The adult black-headed gull is most recognisable in its summer plumage, when the dark chocolate-coloured hood (which looks black when seen from a distance) is visible. This dark hood is what gives the species its common English name. At this time, the adults also have a distinctive dull red bill and legs. Most of the upper wings and back are pale grey, with the rest of the plumage being white. Compared to other gulls, the black-headed gull is smaller in size, with a smaller head, longer neck and shorter tail. When on water, the species has a slender and more elegant profile. In winter, the distinctive ‘black’ hood becomes white, leaving just dark spots behind each eye.
The black-headed gull is a bold and opportunistic feeder and forages in a wide range of habitats. They are common on beaches, estuarine mud-flats and inland site such as playing fields, urban parks and freshly ploughed fields. The black-headed gull feeds on varied food items including aquatic and terrestrial insects, earthworms, marine invertebrates, some fish, grains and berries. They feed by taking items from the surface of the water when swimming or by dipping its head just under the surface. Black-headed gulls also walk along the coast and mudflats to probe for aquatic invertebrates. They frequently follow fishing boats for offal and have been known to steal food from over birds.
The species is very gregarious, often breeding in dense colonies which can be very noisy. The usual call is a screaming or rasping “karr” or “kreeay”, both high-pitched. A sharp “kek-kek” can be heard when the bird is feeding. The black-headed gull is very territorial and uses the black hood as an aggressive feature during disputes. In flight, the black-headed gull is quicker and more agile than larger gulls.
- Length: 35-39cm
- Wingspan: 90-110cm
- Weight: 190-400g
- Average Lifespan: 11-13 years (can live up to 30 years)
Classified in the UK as an Amber List species under the Birds of Conservation Concern 4 (2015 update). Protected by The Wildlife and Countryside Act 1981.
Common and widespread
When to see
All year round
- The species-specific part of the black-headed gull’s scientific name (Chroicocephalus ‘ridibundus’) means ‘laughing ‘ and comes from its ‘ke-ke-ke’ and ‘kverarrr’ calls. It is referred to as the ‘laughing’ gull in other languages, such as German.
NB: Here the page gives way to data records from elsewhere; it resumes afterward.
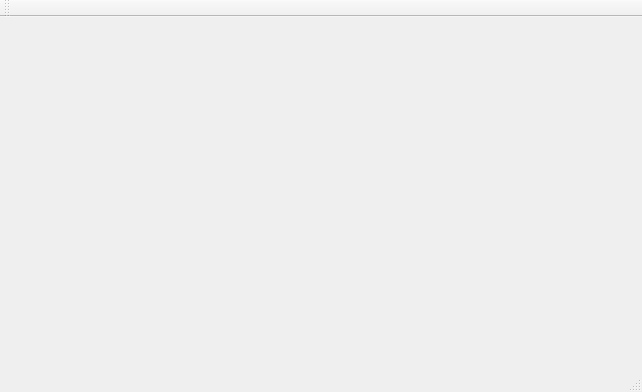
Old version of the form TrackerTest/mainwindow.ui in the repository qimmer/mta13341.
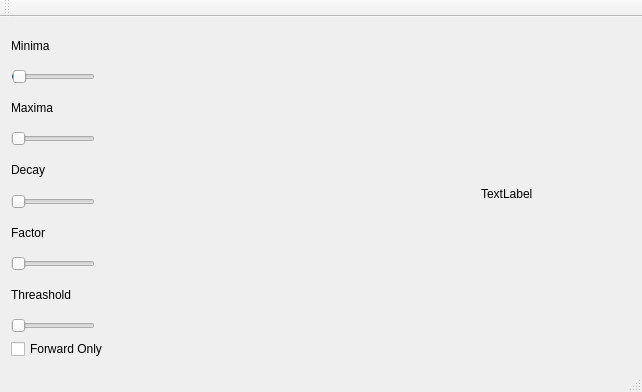
New version of the form.

What changed in the file:
```diff
--- a/TrackerTest/mainwindow.ui
+++ b/TrackerTest/mainwindow.ui
@@ -16,18 +16,181 @@
   <widget class="QWidget" name="centralWidget">
    <layout class="QHBoxLayout" name="horizontalLayout">
     <item>
-     <widget class="QLabel" name="imgOne">
-      <property name="text">
-       <string/>
-      </property>
-     </widget>
+     <layout class="QVBoxLayout" name="verticalLayout">
+      <item>
+       <widget class="QLabel" name="label">
+        <property name="sizePolicy">
+         <sizepolicy hsizetype="Fixed" vsizetype="Preferred">
+          <horstretch>0</horstretch>
+          <verstretch>0</verstretch>
+         </sizepolicy>
+        </property>
+        <property name="text">
+         <string>Minima</string>
+        </property>
+       </widget>
+      </item>
+      <item>
+       <widget class="QSlider" name="sliMinima">
+        <property name="sizePolicy">
+         <sizepolicy hsizetype="Fixed" vsizetype="Fixed">
+          <horstretch>0</horstretch>
+          <verstretch>0</verstretch>
+         </sizepolicy>
+        </property>
+        <property name="minimum">
+         <number>-1</number>
+        </property>
+        <property name="maximum">
+         <number>100</number>
+        </property>
+        <property name="orientation">
+         <enum>Qt::Horizontal</enum>
+        </property>
+       </widget>
+      </item>
+      <item>
+       <widget class="QLabel" name="label_2">
+        <property name="sizePolicy">
+         <sizepolicy hsizetype="Fixed" vsizetype="Preferred">
+          <horstretch>0</horstretch>
+          <verstretch>0</verstretch>
+         </sizepolicy>
+        </property>
+        <property name="text">
+         <string>Maxima</string>
+        </property>
+       </widget>
+      </item>
+      <item>
+       <widget class="QSlider" name="sliMaxima">
+        <property name="sizePolicy">
+         <sizepolicy hsizetype="Fixed" vsizetype="Fixed">
+          <horstretch>0</horstretch>
+          <verstretch>0</verstretch>
+         </sizepolicy>
+        </property>
+        <property name="maximum">
+         <number>1000</number>
+        </property>
+        <property name="orientation">
+         <enum>Qt::Horizontal</enum>
+        </property>
+       </widget>
+      </item>
+      <item>
+       <widget class="QLabel" name="label_3">
+        <property name="sizePolicy">
+         <sizepolicy hsizetype="Fixed" vsizetype="Preferred">
+          <horstretch>0</horstretch>
+          <verstretch>0</verstretch>
+         </sizepolicy>
+        </property>
+        <property name="text">
+         <string>Decay</string>
+        </property>
+       </widget>
+      </item>
+      <item>
+       <widget class="QSlider" name="sliDecay">
+        <property name="sizePolicy">
+         <sizepolicy hsizetype="Fixed" vsizetype="Fixed">
+          <horstretch>0</horstretch>
+          <verstretch>0</verstretch>
+         </sizepolicy>
+        </property>
+        <property name="maximum">
+         <number>255</number>
+        </property>
+        <property name="orientation">
+         <enum>Qt::Horizontal</enum>
+        </property>
+       </widget>
+      </item>
+      <item>
+       <widget class="QLabel" name="label_4">
+        <property name="sizePolicy">
+         <sizepolicy hsizetype="Fixed" vsizetype="Preferred">
+          <horstretch>0</horstretch>
+          <verstretch>0</verstretch>
+         </sizepolicy>
+        </property>
+        <property name="text">
+         <string>Factor</string>
+        </property>
+       </widget>
+      </item>
+      <item>
+       <widget class="QSlider" name="sliFactor">
+        <property name="sizePolicy">
+         <sizepolicy hsizetype="Fixed" vsizetype="Fixed">
+          <horstretch>0</horstretch>
+          <verstretch>0</verstretch>
+         </sizepolicy>
+        </property>
+        <property name="maximum">
+         <number>500</number>
+        </property>
+        <property name="singleStep">
+         <number>1</number>
+        </property>
+        <property name="orientation">
+         <enum>Qt::Horizontal</enum>
+        </property>
+       </widget>
+      </item>
+      <item>
+       <widget class="QLabel" name="label_5">
+        <property name="text">
+         <string>Threashold</string>
+        </property>
+       </widget>
+      </item>
+      <item>
+       <widget class="QSlider" name="sliThreashold">
+        <property name="sizePolicy">
+         <sizepolicy hsizetype="Fixed" vsizetype="Fixed">
+          <horstretch>0</horstretch>
+          <verstretch>0</verstretch>
+         </sizepolicy>
+        </property>
+        <property name="maximum">
+         <number>255</number>
+        </property>
+        <property name="orientation">
+         <enum>Qt::Horizontal</enum>
+        </property>
+       </widget>
+      </item>
+      <item>
+       <widget class="QCheckBox" name="chkForward">
+        <property name="text">
+         <string>Forward Only</string>
+        </property>
+       </widget>
+      </item>
+     </layout>
     </item>
     <item>
-     <widget class="QLabel" name="imgTwo">
-      <property name="text">
-       <string/>
-      </property>
-     </widget>
+     <layout class="QHBoxLayout" name="horizontalLayout_2">
+      <item>
+       <widget class="QLabel" name="imgOne">
+        <property name="text">
+         <string/>
+        </property>
+        <property name="scaledContents">
+         <bool>false</bool>
+        </property>
+       </widget>
+      </item>
+      <item>
+       <widget class="QLabel" name="orig">
+        <property name="text">
+         <string>TextLabel</string>
+        </property>
+       </widget>
+      </item>
+     </layout>
     </item>
    </layout>
   </widget>
```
- This species of gull takes two years to reach maturity, acquiring adult plumage in its second winter. The juvenile can look like a strange wader, with strikingly different plumage to that of the adult. It has ginger-brown upper-parts and head markings, brown wing markings, black tail band and yellowish legs and a bill with a dark tip. Many acquire a partial hood in the first summer.